David Bourget (Western Ontario)
David Chalmers (ANU, NYU)
Rafael De Clercq
Jack Alan Reynolds
Learn more about PhilPapers
Disputatio 13:1 - 14 (2002)
Just how far can externalism go? In this exciting new book Ruth Millikan explores a radically externalist treatment of empirical concepts (Millikan 2000). For the last thirty years philosophy of mind’s ties to meaning internalism have been loosened. The theory of content has swung uncomfortably on its moorings in a fickle current, straining against opposing ties to mind and world. In this book Millikan casts conceptual content adrift from the thinker: what determines the content of a concept is not cognitively accessible. She has only the stanchion of the world to hold her theory fast. She hopes that the tide will turn, and the theory of meaning will come stably to rest downstream of this anchor.
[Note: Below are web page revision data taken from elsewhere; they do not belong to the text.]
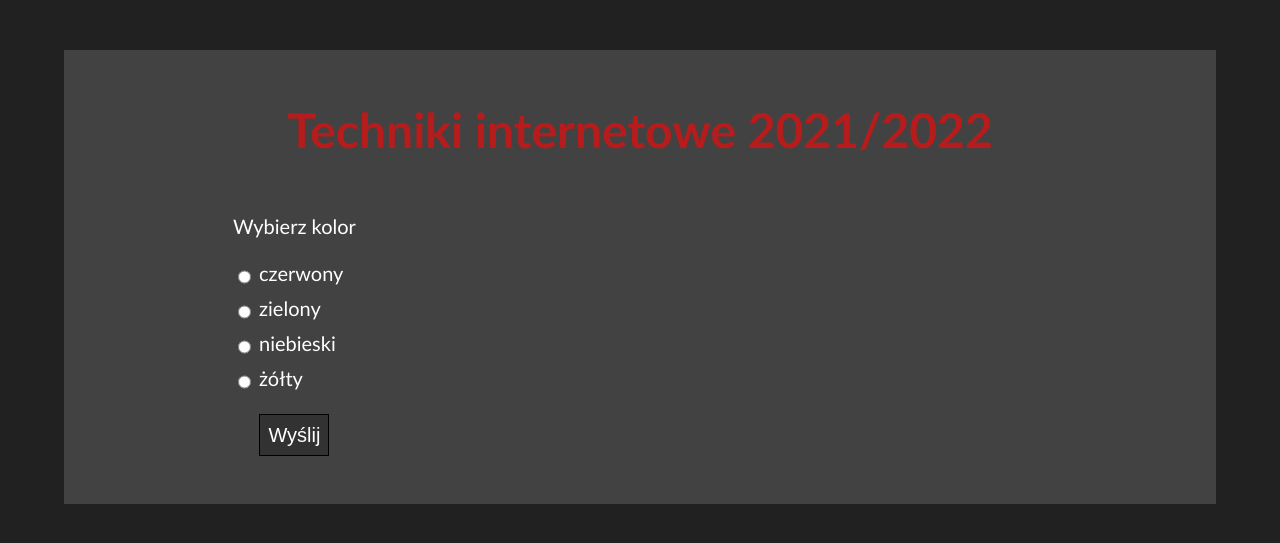
After one commit to codespaghettifier/ti_public_html, a PHP site: page /labs/lab7/lab7.html in a window 1280 px wide. The commit adds this page. Shown: the top 543 px of the page. Run offline with PHP 8.4, Linux system fonts and the light colour scheme.

Commit message:
Added lab7, updated index.html

```diff
--- a/labs/index.html
+++ b/labs/index.html
@@ -45,6 +45,10 @@
                     <a class="link" href="lab6/lab6.html">
                         <h4>Laboratorium 6: JavaScript - strona kliencka</h4>
                     </a>
+                    <h3>Laboratorium 7: AJAX</h3>
+                    <a class="link" href="lab7/lab7.html">
+                        <h4>AJAX</h4>
+                    </a>
                 </div>
             </article>
         </div>
--- a/labs/lab6/lab6.css
+++ b/labs/lab6/lab6.css
@@ -1,6 +1,5 @@
 div.data_form_and_inspector_container
 {
-    /* background-color: var(--content_background_color_lighter); */
     margin: 0 40px;
     padding: 16px 16px;
     box-shadow: 4px 0 4px var(--page_background_color), -4px 0 4px var(--page_background_color);
@@ -96,6 +95,7 @@ form.data_form input.invalid_text_input:hover, form.data_form input.invalid_text
 form.data_form input.submit_button_inactive
 {
     min-height: 42px;
+    margin-top: 16px;
 }
 
 form.data_form input.submit_button_active
@@ -103,6 +103,7 @@ form.data_form input.submit_button_active
     height: 42px;
     border-color: var(--link_color_darker);
     color: var(--link_color);
+    margin-top: 16px;
 }
 
 form.data_form input.submit_button_active:hover
--- a/labs/lab6/lab6.js
+++ b/labs/lab6/lab6.js
@@ -1,5 +1,5 @@
-let $dataFormContainer = $(".data_form_container")
-let $dataTableContainer = $(".data_table_container")
+let $dataFormContainer = $(".data_form_container");
+let $dataTableContainer = $(".data_table_container");
 let $dataForm = $(".data_form");
 let $formTabButton = $("#form_tab_button");
 let $inspectorTabButton = $("#inspector_tab_button");
--- /dev/null
+++ b/labs/lab7/lab7.css
@@ -0,0 +1,49 @@
+div.poll_form_container
+{
+    display: flex;
+    justify-content: space-around;
+    width: 40%;
+}
+
+div.poll_results
+{
+    width: 60%;
+}
+
+form.poll_form
+{
+    font-size: 20px;
+}
+
+form.poll_form input
+{
+    height: 32px;
+    font-size: 20px;
+    border-style: solid;
+    border-width: 1px;
+    background-color: var(--content_background_color_darker);
+    color: #ffffff;
+    padding: 4px 8px;
+    vertical-align: middle;
+}
+
+form.poll_form input.submit_button_inactive
+{
+    min-height: 42px;
+    margin-top: 16px;
+}
+
+form.poll_form input.submit_button_active
+{
+    height: 42px;
+    border-color: var(--link_color_darker);
+    color: var(--link_color);
+    margin-top: 16px;
+}
+
+form.poll_form input.submit_button_active:hover
+{
+    border-color: var(--link_color);
+    box-shadow: 2px 0 2px var(--link_color), -2px 0 2px var(--link_color);
+    color: var(--link_color_hover);
+}
--- /dev/null
+++ b/labs/lab7/lab7.html
@@ -0,0 +1,39 @@
+<!DOCTYPE html>
+<html>
+    <head>
+        <meta charset="UTF-8">
+        <title>Techniki internetowe 2021/2022</title>
+        <link rel="StyleSheet" href="../../css/main.css" type="text/css">
+        <link rel="StyleSheet" href="lab7.css" type="text/css">
+    </head>
+    <body>
+        <div id="content">
+            <header id="main_header">
+                <h1>Techniki internetowe 2021/2022</h1>
+            </header>
+            <article>
+                <div class="poll_form_container">
+                    <form class="poll_form" name="data_form">
+                        <p>Wybierz kolor</p>
+                        <input type="radio" id="color_option_red" name="color" class="poll_form_option" value="red">
+                        <label for="color_opiotn_red">czerwony</label><br>
+                        <input type="radio" id="color_option_green" name="color" class="poll_form_option" value="green">
+                        <label for="color_opiotn_green">zielony</label><br>
+                        <input type="radio" id="color_option_blue" name="color" class="poll_form_option" value="blue">
+                        <label for="color_opiotn_blue">niebieski</label><br>
+                        <input type="radio" id="color_option_yellow" name="color" class="poll_form_option" value="yellow">
+                        <label for="color_opiotn_yellow">żółty</label><br>
+                        <div class="center_content">
+                            <input class="submit_button_inactive" id="form_submit_button" type="button" value="Wyślij"/>
+                        </div>
+                    </form>
+                </div>
+                <div class="poll_results">
+
+                </div>
+            </article>
+        </div>
+        <script src="https://ajax.googleapis.com/ajax/libs/jquery/1.12.0/jquery.min.js"></script>
+	    <script type="text/javascript" src="lab7.js"></script>
+    </body>
+</html>
--- /dev/null
+++ b/labs/lab7/lab7.js
@@ -0,0 +1,88 @@
+let $radioButtons = $(".poll_form_option[name=\"color\"]");
+let $submitButton = $(".poll_form #form_submit_button");
+
+let postRequest = null;
+
+function isButtonChecked()
+{
+    let buttonChecked = false;
+    $radioButtons.each(function()
+    {
+        if($(this).is(":checked"))
+        {
+            buttonChecked = true;
+        }
+    })
+
+    return buttonChecked;
+}
+
+function updateSubmitButton()
+{
+    if(isButtonChecked())
+    {
+        $submitButton.attr("class", "submit_button_active");
+    }
+    else
+    {
+        $submitButton.attr("class", "submit_button_inactive");
+    }
+}
+
+function submitButtonOnClick()
+{
+    if(! isButtonChecked()) return;
+
+    data = {"color": $(".poll_form_option[name=\"color\"]:checked").val()}
+    dataJson = "data=" + JSON.stringify(data);
+    console.log(dataJson);
+    sendPostRequest(dataJson);
+}
+
+function handlePostResponse()
+{
+    if(postRequest.readyState == 4)
+    {
+        if(postRequest.status == 200)
+        {
+            console.log(postRequest.responoseText);
+        }
+        else
+        {
+            console.log("Bad response: " + postRequest.responoseText);
+            return;
+        }
+
+        postRequest = null;
+    }
+}
+
+function sendPostRequest(messagePayload)
+{
+    if(postRequest) return;
+
+    postRequest = new XMLHttpRequest();
+    try
+    {
+        let url = "../../cgi-bin/lab7_add_vote.cgi";
+        postRequest.onreadystatechange = handlePostResponse;
+        postRequest.open("POST", url, true);
+        postRequest.setRequestHeader("Content-Type","application/json");
+        postRequest.send(messagePayload);
+    }
+    catch(error)
+    {
+        console.log("Sending post request failed:" + error);
+    }
+}
+
+
+$radioButtons.on("click", function()
+{
+    updateSubmitButton();
+});
+
+$submitButton.on("click", function()
+{
+    submitButtonOnClick();
+});
```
This book is a bold exploration of how that might be achieved.
|Keywords||No keywords specified (fix it)|
|Categories||categorize this paper)|
Setup an account with your affiliations in order to access resources via your University's proxy server
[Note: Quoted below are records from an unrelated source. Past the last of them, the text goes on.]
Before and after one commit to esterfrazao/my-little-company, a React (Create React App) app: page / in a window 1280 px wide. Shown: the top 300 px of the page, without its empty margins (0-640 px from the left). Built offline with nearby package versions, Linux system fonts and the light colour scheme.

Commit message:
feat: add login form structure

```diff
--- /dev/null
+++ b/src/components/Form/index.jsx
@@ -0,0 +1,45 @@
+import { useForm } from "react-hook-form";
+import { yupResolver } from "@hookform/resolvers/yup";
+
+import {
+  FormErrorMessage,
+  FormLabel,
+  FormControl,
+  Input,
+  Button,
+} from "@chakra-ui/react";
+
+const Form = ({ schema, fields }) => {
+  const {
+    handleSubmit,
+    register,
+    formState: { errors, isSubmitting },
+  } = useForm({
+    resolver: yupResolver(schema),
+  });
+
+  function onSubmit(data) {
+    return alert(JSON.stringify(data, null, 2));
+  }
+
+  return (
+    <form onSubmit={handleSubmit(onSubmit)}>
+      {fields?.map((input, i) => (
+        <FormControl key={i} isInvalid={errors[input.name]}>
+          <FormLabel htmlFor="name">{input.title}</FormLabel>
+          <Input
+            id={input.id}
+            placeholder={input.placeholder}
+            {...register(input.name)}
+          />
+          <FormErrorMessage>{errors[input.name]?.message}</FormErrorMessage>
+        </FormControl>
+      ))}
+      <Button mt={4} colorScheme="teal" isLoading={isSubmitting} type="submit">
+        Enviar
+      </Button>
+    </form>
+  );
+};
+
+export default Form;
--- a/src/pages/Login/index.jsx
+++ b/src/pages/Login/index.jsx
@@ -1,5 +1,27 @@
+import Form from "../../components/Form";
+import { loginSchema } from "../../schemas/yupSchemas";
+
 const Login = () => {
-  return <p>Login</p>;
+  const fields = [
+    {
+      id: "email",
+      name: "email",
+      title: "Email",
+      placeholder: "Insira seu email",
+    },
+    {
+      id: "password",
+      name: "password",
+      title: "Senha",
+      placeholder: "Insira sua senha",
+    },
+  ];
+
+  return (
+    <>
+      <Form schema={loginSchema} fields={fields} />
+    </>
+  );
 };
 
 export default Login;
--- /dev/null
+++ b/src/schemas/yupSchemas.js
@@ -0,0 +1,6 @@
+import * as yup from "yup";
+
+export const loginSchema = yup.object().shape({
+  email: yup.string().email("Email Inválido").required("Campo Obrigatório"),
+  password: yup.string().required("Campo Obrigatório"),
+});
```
Configure custom proxy (use this if your affiliation does not provide a proxy)
|Through your library|
References found in this work BETA
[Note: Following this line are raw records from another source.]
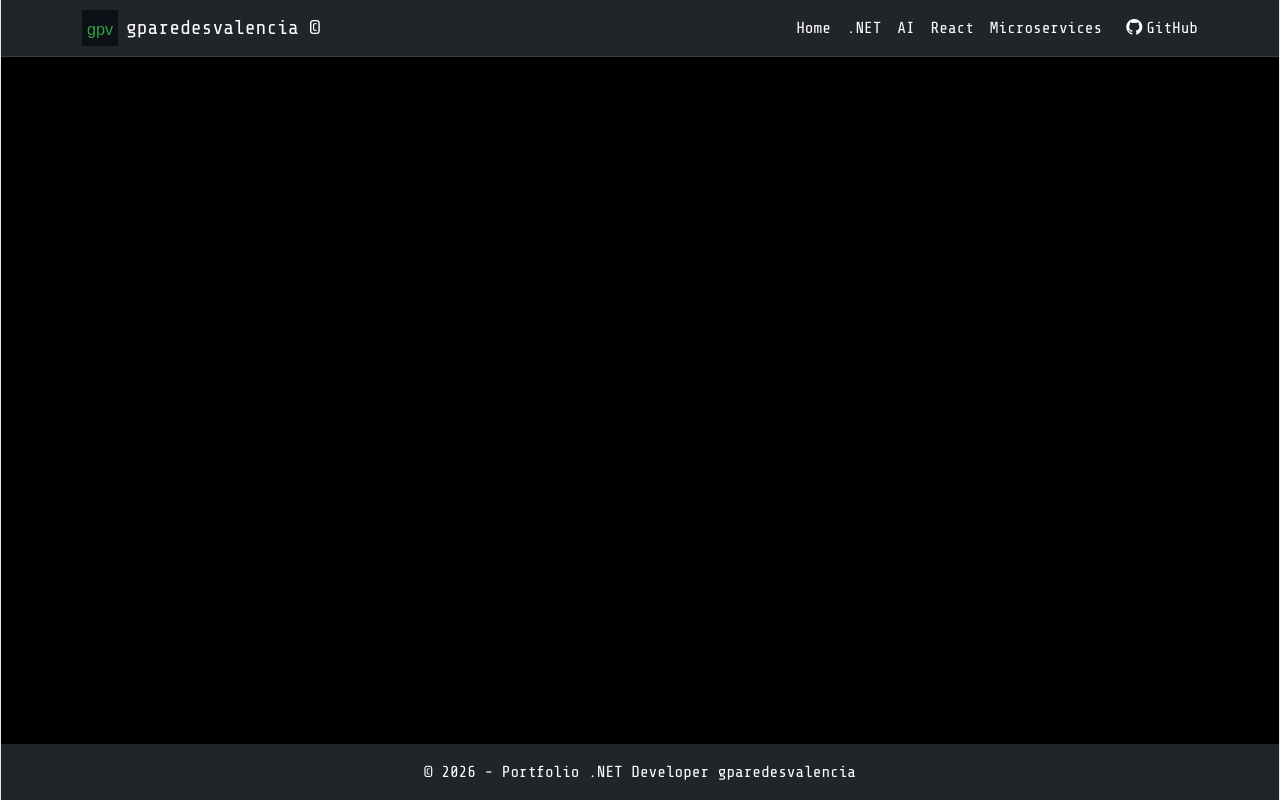
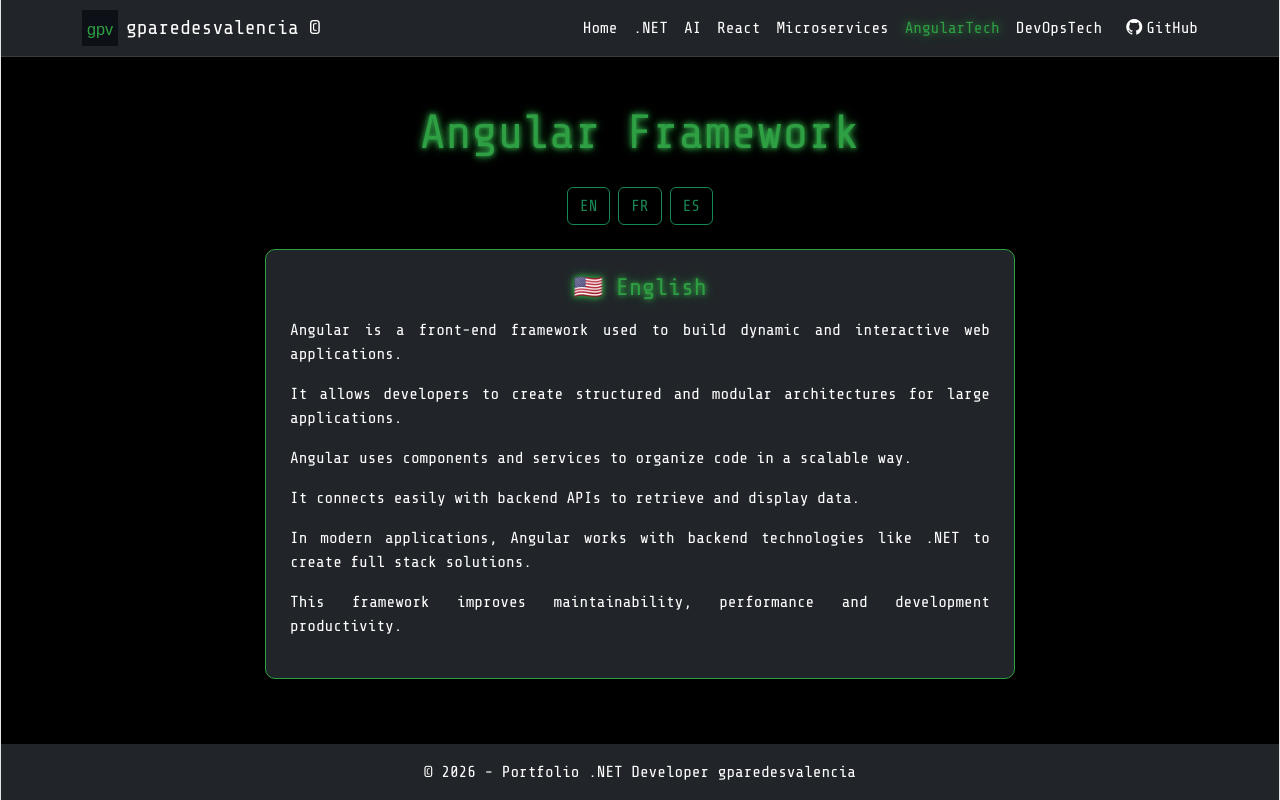
Before and after one commit to gparedesvalencia2022/portafolio-dotnet-react, a React (Vite) app in the folder portafolio-dotnet-react.client/: page /angular in a window 1280 px wide. Built offline with nearby package versions, Linux system fonts and the light colour scheme.

Commit message:
add two pages

```diff
--- a/portafolio-dotnet-react.client/src/components/Navbar.jsx
+++ b/portafolio-dotnet-react.client/src/components/Navbar.jsx
@@ -9,7 +9,9 @@ export default function Navbar() {
         { path: "/dotnet", label: ".NET" },
         { path: "/ai", label: "AI" },
         { path: "/react", label: "React" },
-        { path: "/microservices", label: "Microservices" }
+        { path: "/microservices", label: "Microservices" },
+        { path: "/angular", label: "AngularTech" },
+        { path: "/devops", label: "DevOpsTech" }
     ];
 
     return (
--- /dev/null
+++ b/portafolio-dotnet-react.client/src/pages/AngularTech.jsx
@@ -0,0 +1,80 @@
+import { motion } from "framer-motion";
+import { useState } from "react";
+
+export default function AngularTech() {
+
+    const [language, setLanguage] = useState("en");
+
+    const contentMap = {
+        en: {
+            title: "🇺🇸 English",
+            content: [
+                "Angular is a front-end framework used to build dynamic and interactive web applications.",
+                "It allows developers to create structured and modular architectures for large applications.",
+                "Angular uses components and services to organize code in a scalable way.",
+                "It connects easily with backend APIs to retrieve and display data.",
+                "In modern applications, Angular works with backend technologies like .NET to create full stack solutions.",
+                "This framework improves maintainability, performance and development productivity."
+            ]
+        },
+        fr: {
+            title: "🇫🇷 Français",
+            content: [
+                "Angular est un framework front-end utilisé pour créer des applications web dynamiques et interactives.",
+                "Il permet de structurer les applications de manière modulaire et évolutive.",
+                "Angular utilise des composants et des services pour organiser le code.",
+                "Il se connecte facilement aux API backend pour récupérer et afficher les données.",
+                "Dans les architectures modernes, Angular est souvent utilisé avec des technologies backend comme .NET.",
+                "Cela améliore la maintenabilité, les performances et la productivité du développement."
+            ]
+        },
+        es: {
+            title: "🇪🇸 Español",
+            content: [
+                "Angular es un framework frontend utilizado para construir aplicaciones web dinámicas e interactivas.",
+                "Permite crear aplicaciones estructuradas y modulares para proyectos grandes.",
+                "Angular utiliza componentes y servicios para organizar el código.",
+                "Se conecta fácilmente con APIs backend para obtener y mostrar datos.",
+                "En aplicaciones modernas, Angular se usa junto con tecnologías backend como .NET.",
+                "Este enfoque mejora la escalabilidad, el rendimiento y la productividad del desarrollo."
+            ]
+        }
+    };
+
+    return (
+        <motion.div initial={{ opacity: 0, y: 40 }}
+            animate={{ opacity: 1, y: 0 }}
+            exit={{ opacity: 0, y: -40 }}
+            transition={{ duration: 0.4 }}>
+
+            <div className="container mt-5 mb-5">
+
+                <h1 className="text-center mb-4">Angular Framework</h1>
+
+                <div className="text-center mb-4">
+                    <button onClick={() => setLanguage("en")} className="btn btn-outline-success me-2">EN</button>
+                    <button onClick={() => setLanguage("fr")} className="btn btn-outline-success me-2">FR</button>
+                    <button onClick={() => setLanguage("es")} className="btn btn-outline-success">ES</button>
+                </div>
+
+                <div className="d-flex justify-content-center">
+                    <div className="card bg-dark text-white p-4" style={{ maxWidth: "750px" }}>
+
+                        <h4 className="text-center mb-3">
+                            {contentMap[language].title}
+                        </h4>
+
+                        <div style={{ textAlign: "justify" }}>
+                            {contentMap[language].content.map((line, i) => (
+                                <p key={i}>{line}</p>
+                            ))}
+                        </div>
+
+                    </div>
+                </div>
+
+            </div>
+
+        </motion.div>
+    );
+}
--- a/portafolio-dotnet-react.client/src/pages/App.jsx
+++ b/portafolio-dotnet-react.client/src/pages/App.jsx
@@ -6,6 +6,8 @@ import Home from "./Home";
 import DotNet from "./DotNet";
 import AIProgramming from "./AIProgramming";
 import ReactTech from "./ReactTech";
+import AngularTech from "./AngularTech";
+import DevOpsTech from "./DevOpsTech";
 import Microservices from "./Microservices";
 import Navbar from "../components/Navbar";
 import PageLoader from "../components/PageLoader";
@@ -79,6 +81,9 @@ function App() {
                         <Route path="/ai" element={<AIProgramming />} />
                         <Route path="/react" element={<ReactTech />} />
                         <Route path="/microservices" element={<Microservices />} />
+                        <Route path="/angular" element={<AngularTech />} />
+                        <Route path="/devops" element={<DevOpsTech />} />
+
                     </Routes>
 
                 </AnimatePresence>
--- /dev/null
+++ b/portafolio-dotnet-react.client/src/pages/DevOpsTech.jsx
@@ -0,0 +1,80 @@
+import { motion } from "framer-motion";
+import { useState } from "react";
+
+export default function DevOpsTech() {
+
+    const [language, setLanguage] = useState("en");
+
+    const contentMap = {
+        en: {
+            title: "🇺🇸 English",
+            content: [
+                "Docker is a platform that allows applications to run inside containers.",
+                "These containers package the application with all its dependencies.",
+                "Kubernetes is a system used to manage and orchestrate these containers.",
+                "It automatically handles deployment, scaling and monitoring of applications.",
+                "In modern architectures, microservices are deployed using Docker and managed by Kubernetes.",
+                "This approach ensures high availability, scalability and efficient resource management."
+            ]
+        },
+        fr: {
+            title: "🇫🇷 Français",
+            content: [
+                "Docker est une plateforme qui permet d’exécuter des applications dans des conteneurs.",
+                "Ces conteneurs incluent toutes les dépendances nécessaires au fonctionnement des applications.",
+                "Kubernetes est utilisé pour orchestrer et gérer ces conteneurs.",
+                "Il permet de gérer le déploiement, la mise à l’échelle et la surveillance des applications.",
+                "Dans les architectures modernes, les microservices sont déployés avec Docker et gérés par Kubernetes.",
+                "Cette approche garantit haute disponibilité, scalabilité et optimisation des ressources."
+            ]
+        },
+        es: {
+            title: "🇪🇸 Español",
+            content: [
+                "Docker es una plataforma que permite ejecutar aplicaciones en contenedores.",
+                "Estos contenedores incluyen todas las dependencias necesarias.",
+                "Kubernetes es un sistema que gestiona y orquesta estos contenedores.",
+                "Permite automatizar el despliegue, escalado y monitoreo de aplicaciones.",
+                "En arquitecturas modernas, los microservicios se despliegan con Docker y se gestionan con Kubernetes.",
+                "Este enfoque garantiza alta disponibilidad, escalabilidad y optimización de recursos."
+            ]
+        }
+    };
+
+    return (
+        <motion.div initial={{ opacity: 0, y: 40 }}
+            animate={{ opacity: 1, y: 0 }}
+            exit={{ opacity: 0, y: -40 }}
+            transition={{ duration: 0.4 }}>
+
+            <div className="container mt-5 mb-5">
+
+                <h1 className="text-center mb-4">Docker & Kubernetes</h1>
+
+                <div className="text-center mb-4">
+                    <button onClick={() => setLanguage("en")} className="btn btn-outline-success me-2">EN</button>
+                    <button onClick={() => setLanguage("fr")} className="btn btn-outline-success me-2">FR</button>
+                    <button onClick={() => setLanguage("es")} className="btn btn-outline-success">ES</button>
+                </div>
+
+                <div className="d-flex justify-content-center">
+                    <div className="card bg-dark text-white p-4" style={{ maxWidth: "750px" }}>
+
+                        <h4 className="text-center mb-3">
+                            {contentMap[language].title}
+                        </h4>
+
+                        <div style={{ textAlign: "justify" }}>
+                            {contentMap[language].content.map((line, i) => (
+                                <p key={i}>{line}</p>
+                            ))}
+                        </div>
+
+                    </div>
+                </div>
+
+            </div>
+
+        </motion.div>
+    );
+}
```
No references found.
Citations of this work BETA
No citations found.
Similar books and articles
Robert D. Rupert (1999). Mental Representations and Millikan's Theory of Intentional Content: Does Biology Chase Causality? Southern Journal of Philosophy 37 (1):113-140.
Fei Xu, Joshua B. Tenenbaum & Cristina M. Sorrentino (1998). Concepts Are Not Beliefs, but Having Concepts is Having Beliefs. Behavioral and Brain Sciences 21 (1):89-89.
Tadeusz Szubka (2000). Meaning Rationalism, a Priori, and Transparency of Content. Philosophical Psychology 13 (4):491-503.
Colin Allen (1998). Animal Concepts. Behavioral and Brain Sciences 21 (1):66-66.
Niko Scharer (1998). Can Mere Phonemes Be Components of Millikan's Substance Concepts? Behavioral and Brain Sciences 21 (1):83-84.
Bradley Rives (2009). Lot 2: The Language of Thought Revisited. [REVIEW] Philosophical Psychology 22 (4):525 – 529.
[author unknown] (1998). How We Make Our Ideas Clear: Empiricist Epistemology for Empirical Concepts. Proceedings and Addresses of the American Philosophical Association 72 (2):65-79.
Ruth Garrett Millikan (2011). Loosing the Word–Concept Tie. Aristotelian Society Supplementary Volume 85 (1):125-143.
Ruth Garrett Millikan (2000). On Clear and Confused Ideas: An Essay About Substance Concepts. Cambridge University Press.
Added to index2009-11-27
Total downloads57 ( #58,198 of 1,724,741 )
Recent downloads (6 months)7 ( #93,245 of 1,724,741 )
How can I increase my downloads?